Supplied records>
▼

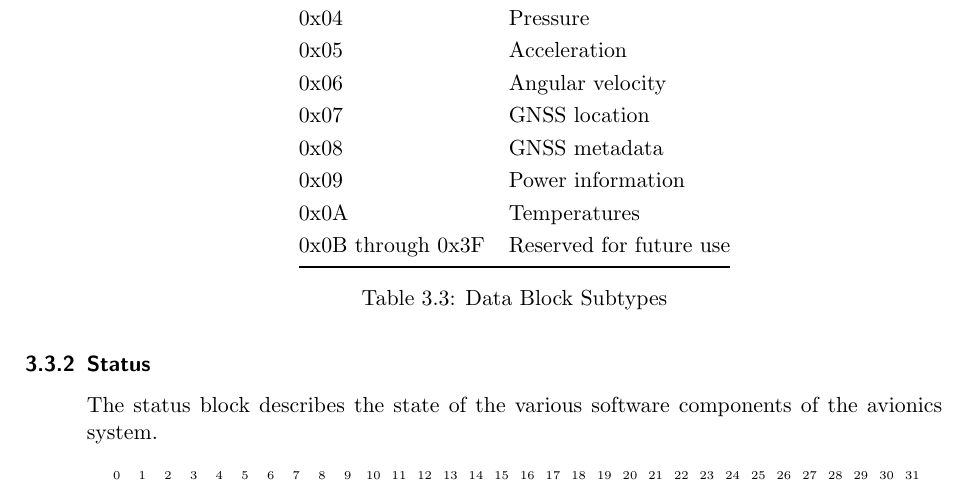
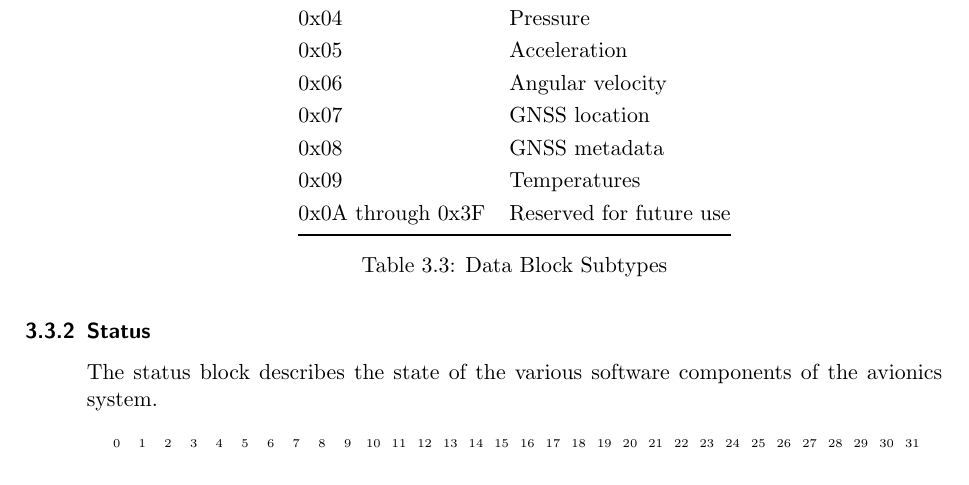
Before and after one commit to CarletonURocketry/telemetry-format, a LaTeX document (radio-packet-format/radio_packet_format.tex, which reads radio-packet-format/sections/packets/blocks/data/data.tex): part of page 11 of 19, cut so that both start at the same text. Compiled offline with pdfLaTeX.

Commit message:
Removed power information block since it was never specified.

```diff
--- a/radio-packet-format/sections/packets/blocks/data/data.tex
+++ b/radio-packet-format/sections/packets/blocks/data/data.tex
@@ -17,9 +17,8 @@ Data blocks contain telemetry data. The possible sub-types data blocks are liste
         0x06              & Angular velocity        \\
         0x07              & GNSS location           \\
         0x08              & GNSS metadata           \\
-        0x09              & Power information       \\
-        0x0A              & Temperatures            \\
-        0x0B through 0x3F & Reserved for future use \\
+        0x09              & Temperatures            \\
+        0x0A through 0x3F & Reserved for future use \\
         \bottomrule
     \end{tabular}
     \caption{Data Block Subtypes}
```
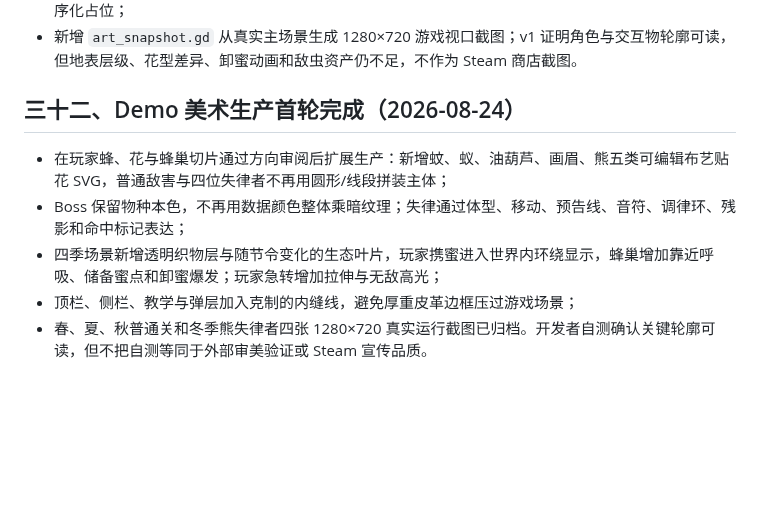
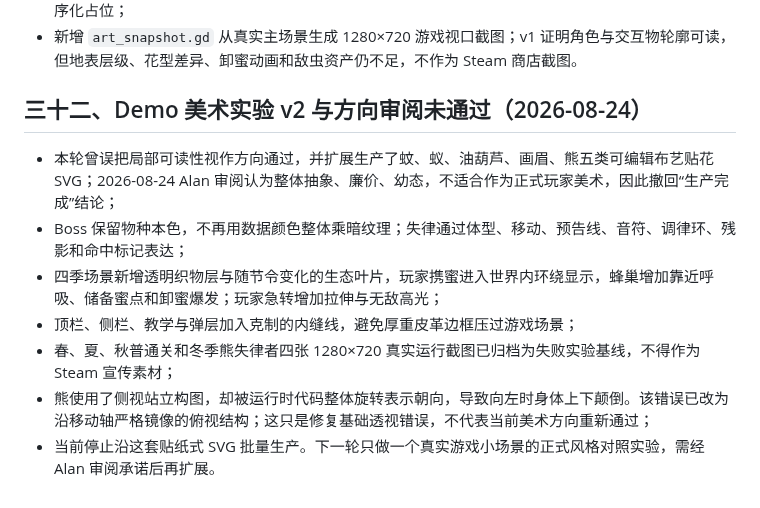
Before and after one commit to alanthssss/nameless-becoming, a Markdown page: docs/PROJECT_LOG.md, the part around the change. GitHub-like rendering; blank space fills up the shorter version.

```diff
--- a/docs/PROJECT_LOG.md
+++ b/docs/PROJECT_LOG.md
@@ -494,10 +494,12 @@ alan 试玩后提出两问：①小关卡体力耗尽"没有任何消耗直接
 - 玩家蜂、普通花、高价值花、蜂巢入口与透明织物地表覆盖层已进入 Godot 实际绘制路径，替换对应程序化占位；
 - 新增 `art_snapshot.gd` 从真实主场景生成 1280×720 游戏视口截图；v1 证明角色与交互物轮廓可读，但地表层级、花型差异、卸蜜动画和敌虫资产仍不足，不作为 Steam 商店截图。
 
-## 三十二、Demo 美术生产首轮完成（2026-08-24）
+## 三十二、Demo 美术实验 v2 与方向审阅未通过（2026-08-24）
 
-- 在玩家蜂、花与蜂巢切片通过方向审阅后扩展生产：新增蚊、蚁、油葫芦、画眉、熊五类可编辑布艺贴花 SVG，普通敌害与四位失律者不再用圆形/线段拼装主体；
+- 本轮曾误把局部可读性视作方向通过，并扩展生产了蚊、蚁、油葫芦、画眉、熊五类可编辑布艺贴花 SVG；2026-08-24 Alan 审阅认为整体抽象、廉价、幼态，不适合作为正式玩家美术，因此撤回“生产完成”结论；
 - Boss 保留物种本色，不再用数据颜色整体乘暗纹理；失律通过体型、移动、预告线、音符、调律环、残影和命中标记表达；
 - 四季场景新增透明织物层与随节令变化的生态叶片，玩家携蜜进入世界内环绕显示，蜂巢增加靠近呼吸、储备蜜点和卸蜜爆发；玩家急转增加拉伸与无敌高光；
 - 顶栏、侧栏、教学与弹层加入克制的内缝线，避免厚重皮革边框压过游戏场景；
-- 春、夏、秋普通关和冬季熊失律者四张 1280×720 真实运行截图已归档。开发者自测确认关键轮廓可读，但不把自测等同于外部审美验证或 Steam 宣传品质。
+- 春、夏、秋普通关和冬季熊失律者四张 1280×720 真实运行截图已归档为失败实验基线，不得作为 Steam 宣传素材；
+- 熊使用了侧视站立构图，却被运行时代码整体旋转表示朝向，导致向左时身体上下颠倒。该错误已改为沿移动轴严格镜像的俯视结构；这只是修复基础透视错误，不代表当前美术方向重新通过；
+- 当前停止沿这套贴纸式 SVG 批量生产。下一轮只做一个真实游戏小场景的正式风格对照实验，需经 Alan 审阅承诺后再扩展。
```
Also changed, not shown: docs/design/ART_IMPLEMENTATION_STANDARD.md (+7 -7 lines), docs/design/screenshots/demo-art-autumn-bear-fixed-v2.png (added), docs/design/screenshots/demo-art-winter-boss-bear-fixed-v2.png (added), 1 other file.
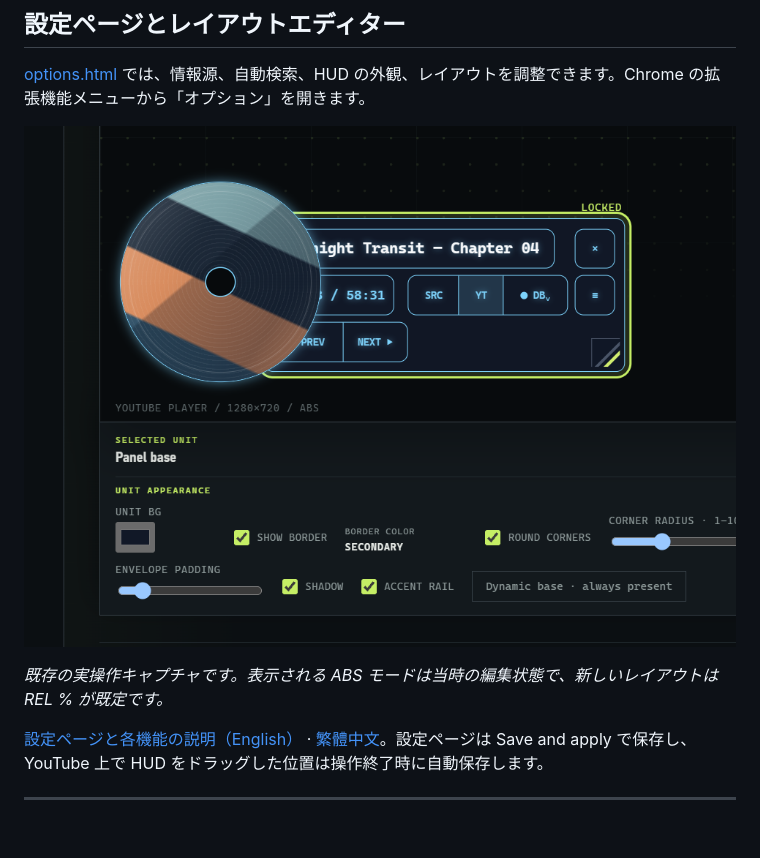
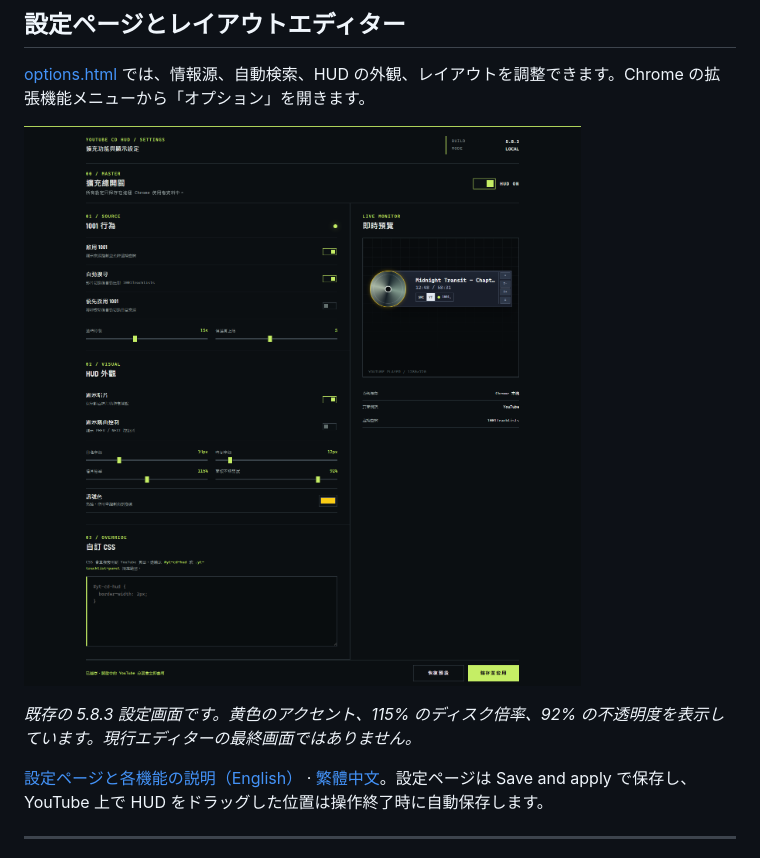
Before and after one commit to pingqLIN/youtube-cd-hud, a Markdown page: README.ja.md, the part around the change. Drawn GitHub-style; blank space fills up the shorter version.

Commit message:
docs: replace obstructed editor screenshot with complete settings preview

```diff
--- a/README.ja.md
+++ b/README.ja.md
@@ -113,9 +113,9 @@ YouTube 自体に利用可能な曲目情報がある場合、`YT` 情報源が
 
 [options.html](extension/options/options.html) では、情報源、自動検索、HUD の外観、レイアウトを調整できます。Chrome の拡張機能メニューから「オプション」を開きます。
 
-![実際の編集画面：Panel base の背景、枠線、角丸、余白、エフェクト](docs/assets/readme/youtube-cd-hud-layout-editor-controls.png)
+![実際の設定画面：黄色のアクセントと重なりのない HUD 配置](docs/assets/readme/youtube-cd-hud-options-configured.png)
 
-*既存の実操作キャプチャです。表示される ABS モードは当時の編集状態で、新しいレイアウトは REL % が既定です。*
+*既存の 5.8.3 設定画面です。黄色のアクセント、115% のディスク倍率、92% の不透明度を表示しています。現行エディターの最終画面ではありません。*
 
 [設定ページと各機能の説明（English）](README.md#optionshtml-make-the-player-yours) · [繁體中文](README.zh-tw.md#版面編輯器預覽)。設定ページは Save and apply で保存し、YouTube 上で HUD をドラッグした位置は操作終了時に自動保存します。
 
```
Also changed, not shown: README.md (+3 -3 lines), README.zh-tw.md (+3 -3 lines).
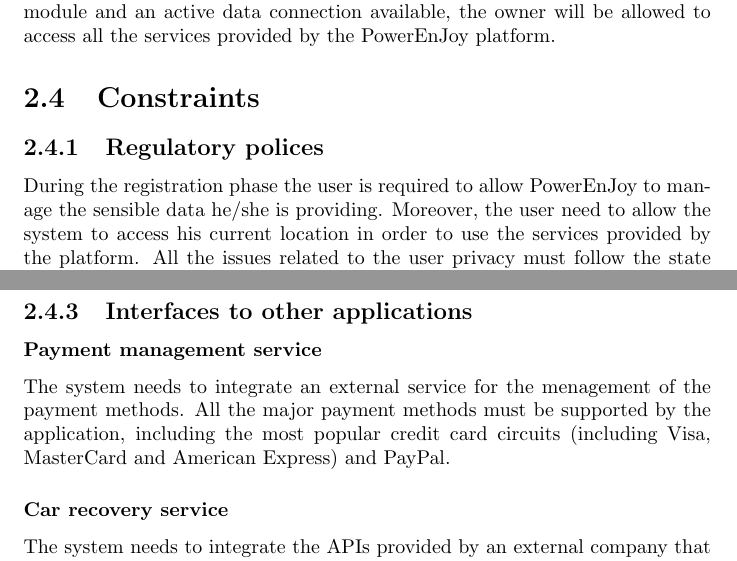
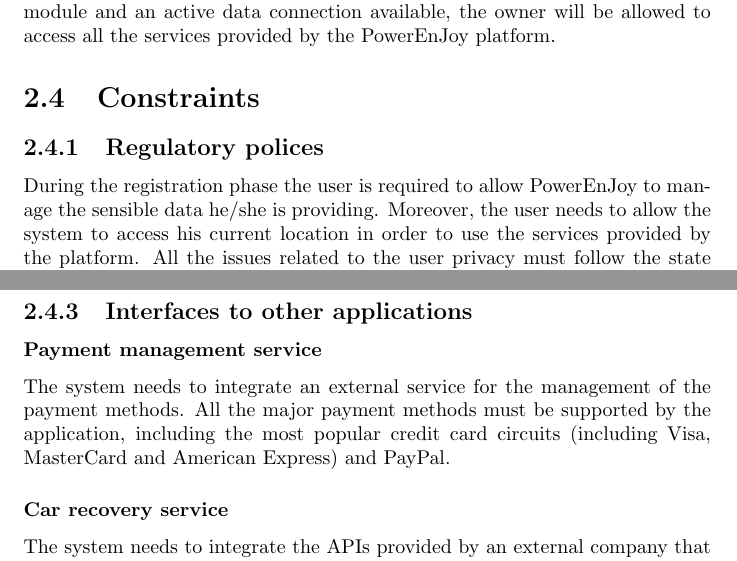
Before and after one commit to rpressiani/se2-project-2016, a LaTeX document (RASD/main.tex, which reads RASD/chapters/ch2/sections/2-4-constraints.tex): two parts of page 9 of 23, joined at a grey line, cut so that both start at the same text. Compiled offline with pdfLaTeX.

Commit message:
fixed typo

```diff
--- a/RASD/chapters/ch2/sections/2-4-constraints.tex
+++ b/RASD/chapters/ch2/sections/2-4-constraints.tex
@@ -1,6 +1,6 @@
 \section{Constraints}
 \subsection{Regulatory polices}
-During the registration phase the user is required to allow PowerEnJoy to manage the sensible data he/she is providing. Moreover, the user need to allow the system to access his current location in order to use the services provided by the platform. All the issues related to the user privacy must follow the state regulations.
+During the registration phase the user is required to allow PowerEnJoy to manage the sensible data he/she is providing. Moreover, the user needs to allow the system to access his current location in order to use the services provided by the platform. All the issues related to the user privacy must follow the state regulations.
 
 \subsection{Hardware limitations}
 \begin{itemize}
@@ -12,7 +12,7 @@
 
 \subsection{Interfaces to other applications}
 \subsubsection{Payment management service}
-The system needs to integrate an external service for the menagement of the payment methods. All the major payment methods must be supported by the application, including the most popular credit card circuits (including Visa, MasterCard and American Express) and PayPal.
+The system needs to integrate an external service for the management of the payment methods. All the major payment methods must be supported by the application, including the most popular credit card circuits (including Visa, MasterCard and American Express) and PayPal.
 
 \subsubsection{Car recovery service}
 The system needs to integrate the APIs provided by an external company that is in charge of arranging the cars recovery. In case of particular situation in which the car needs extraordinary assistance, the system alerts the external company.
```
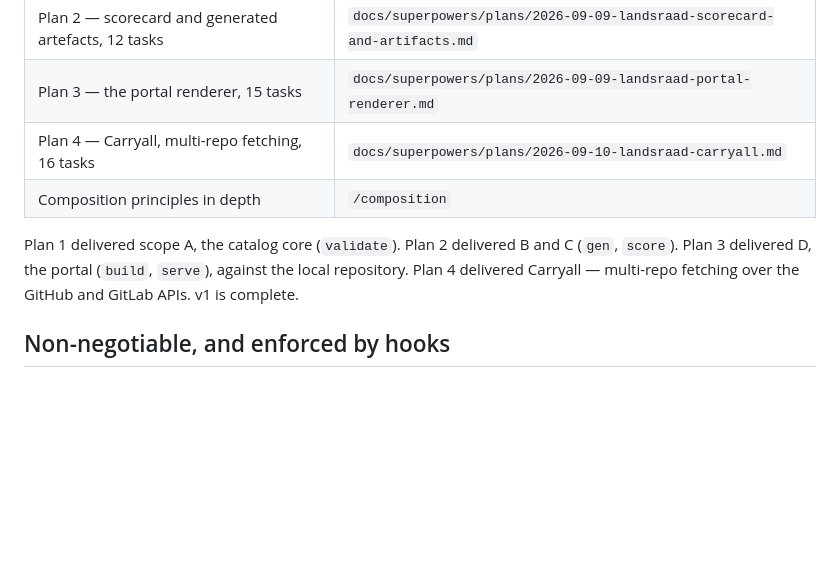
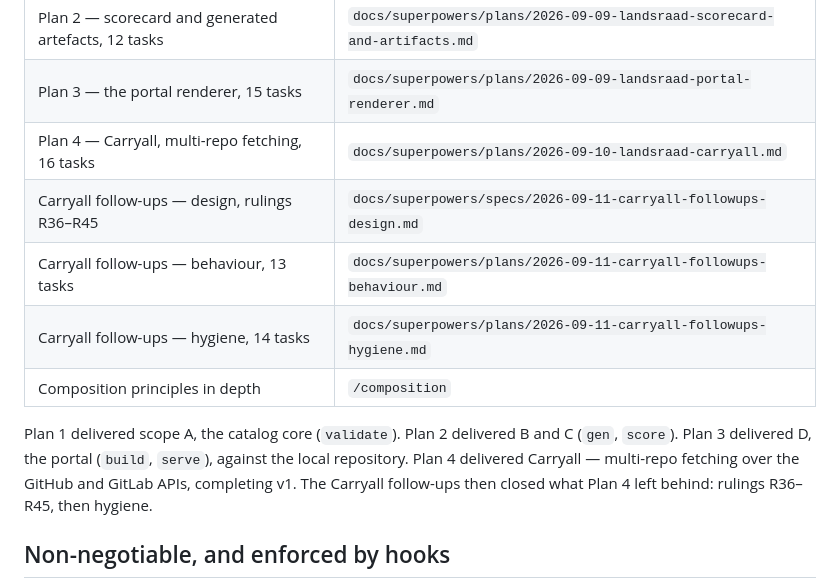
Before and after one commit to landsraadhq/landsraad, a Markdown page: CLAUDE.md, the part around the change. GitHub-like rendering; blank space fills up the shorter version.

Commit message:
docs: close the Carryall follow-ups, and CLAUDE.md's reading order with them
Every item in the follow-ups file now says where it went: a ruling,
R36-R45, or a hygiene task. CLAUDE.md's index gets the follow-ups spec
and its two plans, and "v1 is complete" no longer reads as if nothing
has happened since.

```diff
--- a/CLAUDE.md
+++ b/CLAUDE.md
@@ -14,12 +14,16 @@ platform team.
 | Plan 2 — scorecard and generated artefacts, 12 tasks | `docs/superpowers/plans/2026-09-09-landsraad-scorecard-and-artifacts.md` |
 | Plan 3 — the portal renderer, 15 tasks | `docs/superpowers/plans/2026-09-09-landsraad-portal-renderer.md` |
 | Plan 4 — Carryall, multi-repo fetching, 16 tasks | `docs/superpowers/plans/2026-09-10-landsraad-carryall.md` |
+| Carryall follow-ups — design, rulings R36–R45 | `docs/superpowers/specs/2026-09-11-carryall-followups-design.md` |
+| Carryall follow-ups — behaviour, 13 tasks | `docs/superpowers/plans/2026-09-11-carryall-followups-behaviour.md` |
+| Carryall follow-ups — hygiene, 14 tasks | `docs/superpowers/plans/2026-09-11-carryall-followups-hygiene.md` |
 | Composition principles in depth | `/composition` |
 
 Plan 1 delivered scope A, the catalog core (`validate`). Plan 2 delivered B and
 C (`gen`, `score`). Plan 3 delivered D, the portal (`build`, `serve`), against
 the local repository. Plan 4 delivered Carryall — multi-repo fetching over the
-GitHub and GitLab APIs. v1 is complete.
+GitHub and GitLab APIs, completing v1. The Carryall follow-ups then closed
+what Plan 4 left behind: rulings R36–R45, then hygiene.
 
 ## Non-negotiable, and enforced by hooks
 
```
Also changed, not shown: 1 other file.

▲

Exercise>
Scan the records for the string "blocks" and show every line that contains it.

Solution for this task>
Before and after one commit to CarletonURocketry/telemetry-format, a LaTeX document (radio-packet-format/radio_packet_format.tex, which reads radio-packet-format/sections/packets/blocks/data/data.tex): part of page 11 of 19, cut so that both start at the same text. Compiled offline with pdfLaTeX.
--- a/radio-packet-format/sections/packets/blocks/data/data.tex
+++ b/radio-packet-format/sections/packets/blocks/data/data.tex
@@ -17,9 +17,8 @@ Data blocks contain telemetry data. The possible sub-types data blocks are liste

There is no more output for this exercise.